Still, for all we have to be grateful about, Thanksgiving doesn’t rank as one of the nation’s most popular holidays. Christmas is first and Halloween is second. Fourth of July and Thanksgiving tie for third, depending upon the time of the year that the poll is taken.

Yes, July 4 is a great event, honoring the founding of the nation by a group of visionaries who boldly declared their independence from Great Britain. Still, I’m a purist at heart. I’m not a Puritan, but I do like the whole story behind the first Thanksgiving meal. I’m especially touched by the way two potentially warring factions assembled together and celebrated a year of prosperity and peace. They shared the fruits of their labor—literally—and the game that they hunted. Throughout my childhood, these Pilgrims and their Native American neighbors symbolized the notion of cooperation, mutual respect, and the sincere offering of thank-yous to a Higher Authority.

I’m not quite certain how or if the Thanksgiving story is taught anymore in schools. My children go to private school, so their curriculum doesn’t fully mirror their public school peers’. I know that when my son first entered the school system, he was in public school and Thanksgiving wasn’t really taught. Images of it popped up on his math homework or on his coloring pages. He would be asked to add up turkeys for arithmetic or color ships for art. There was no real instruction about the Pilgrims and their Native American benefactors.

It would be odd to live in a world where an official national holiday that urges us to be thankful—that nudges us to list the reasons why we are grateful—became a vestige of the past. I’ve always seen this holiday as a twofold one—we assemble together with family and friends and honor personal milestones, chat about reasons to be happy. It’s also the meal that we eat to approximate the feast, not famine, that these brave settlers found in this unknown (to them) world. It was a leap of faith to board a ship and face uncharted waters for an uncertain future. It’s a voyage that we should all be happy that the Pilgrims made.

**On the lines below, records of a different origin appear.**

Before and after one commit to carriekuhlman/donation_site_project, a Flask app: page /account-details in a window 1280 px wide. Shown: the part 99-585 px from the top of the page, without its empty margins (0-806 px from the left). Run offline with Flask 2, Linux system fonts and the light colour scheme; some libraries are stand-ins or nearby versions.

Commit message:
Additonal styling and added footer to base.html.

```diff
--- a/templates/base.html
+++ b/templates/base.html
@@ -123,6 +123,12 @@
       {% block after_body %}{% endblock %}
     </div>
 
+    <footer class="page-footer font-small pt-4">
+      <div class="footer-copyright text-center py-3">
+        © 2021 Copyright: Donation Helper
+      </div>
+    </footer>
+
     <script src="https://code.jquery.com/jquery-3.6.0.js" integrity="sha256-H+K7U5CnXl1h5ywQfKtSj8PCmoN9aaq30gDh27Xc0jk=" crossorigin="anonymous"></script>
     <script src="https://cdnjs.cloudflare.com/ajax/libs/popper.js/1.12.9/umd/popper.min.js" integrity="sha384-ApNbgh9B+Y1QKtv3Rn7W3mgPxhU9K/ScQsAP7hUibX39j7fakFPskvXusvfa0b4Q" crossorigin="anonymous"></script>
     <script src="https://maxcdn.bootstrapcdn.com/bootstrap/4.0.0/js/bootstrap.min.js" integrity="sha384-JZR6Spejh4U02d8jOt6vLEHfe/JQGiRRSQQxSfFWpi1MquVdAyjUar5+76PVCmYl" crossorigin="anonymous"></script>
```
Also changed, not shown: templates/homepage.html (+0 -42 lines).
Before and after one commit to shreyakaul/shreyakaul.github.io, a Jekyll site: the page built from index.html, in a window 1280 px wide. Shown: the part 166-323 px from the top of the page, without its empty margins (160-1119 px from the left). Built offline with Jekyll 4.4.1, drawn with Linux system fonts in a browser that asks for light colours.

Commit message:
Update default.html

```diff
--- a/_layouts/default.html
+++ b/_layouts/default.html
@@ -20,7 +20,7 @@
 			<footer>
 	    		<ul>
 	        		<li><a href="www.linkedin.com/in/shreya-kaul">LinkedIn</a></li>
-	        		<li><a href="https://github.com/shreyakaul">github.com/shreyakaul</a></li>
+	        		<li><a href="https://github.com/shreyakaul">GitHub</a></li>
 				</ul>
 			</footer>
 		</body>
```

In the plush world, there are autumnal bears to be found, and there are certainly specific ones that salute Pilgrims, Native Americans, and even the poor ill-fated turkeys. Many of these bears and plush pals only come out for a couple weeks a year. They might show up in a collector’s dining room at the start of November and then shuffle away before the calendar turns to December.

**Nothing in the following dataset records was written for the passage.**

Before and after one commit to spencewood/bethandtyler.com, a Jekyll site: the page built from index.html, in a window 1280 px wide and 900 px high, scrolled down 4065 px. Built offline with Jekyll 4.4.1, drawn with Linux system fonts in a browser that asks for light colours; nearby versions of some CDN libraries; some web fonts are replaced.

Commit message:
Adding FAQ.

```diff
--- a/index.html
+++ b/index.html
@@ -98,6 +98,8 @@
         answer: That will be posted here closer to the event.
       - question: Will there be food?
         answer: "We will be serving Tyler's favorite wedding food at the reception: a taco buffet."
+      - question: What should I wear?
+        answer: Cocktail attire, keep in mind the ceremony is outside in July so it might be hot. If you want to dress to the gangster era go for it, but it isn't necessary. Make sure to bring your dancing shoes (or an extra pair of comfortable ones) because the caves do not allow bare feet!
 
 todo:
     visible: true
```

That’s the lot in life of a holiday critter. As cute and as engaging as they might be, their time amongst us is very limited and very keyed into the home-decorating theme.

Perhaps a turkey toy can hang around until the New Year, arguing that many folks dine on turkey for Christmas and New Year’s Day. However, many a hostess would have her feathers ruffled if there was a stuffed turkey protruding from her sideboard on any day other than Thanksgiving.

I have to admire the artists and the companies that fashion these Thanksgiving characters. They know that their display life pretty much lasts between the opening of the cranberry sauce tins and the wrapping up of the last hunk of pumpkin pie. Still, these slices of Americana are a bright spot for me during Thanksgiving time.

I like to see the critters garbed in Mayflower wear, dressed as proud tribesmen, or sporting stiff, starched collars and fanned-out turkey tails.

Thanksgiving is a time to be publicly thankful. Rather than silently feeling grateful during the year, we have the chance to tell our loved ones why we have gratitude.

I’d like to kick off the public remarks by saying how grateful I am that I get to work with such an amazing group of people at Jones Publishing and how thankful I am that teddy bears are still a joyous part of my life.

Happy Thanksgiving, everyone!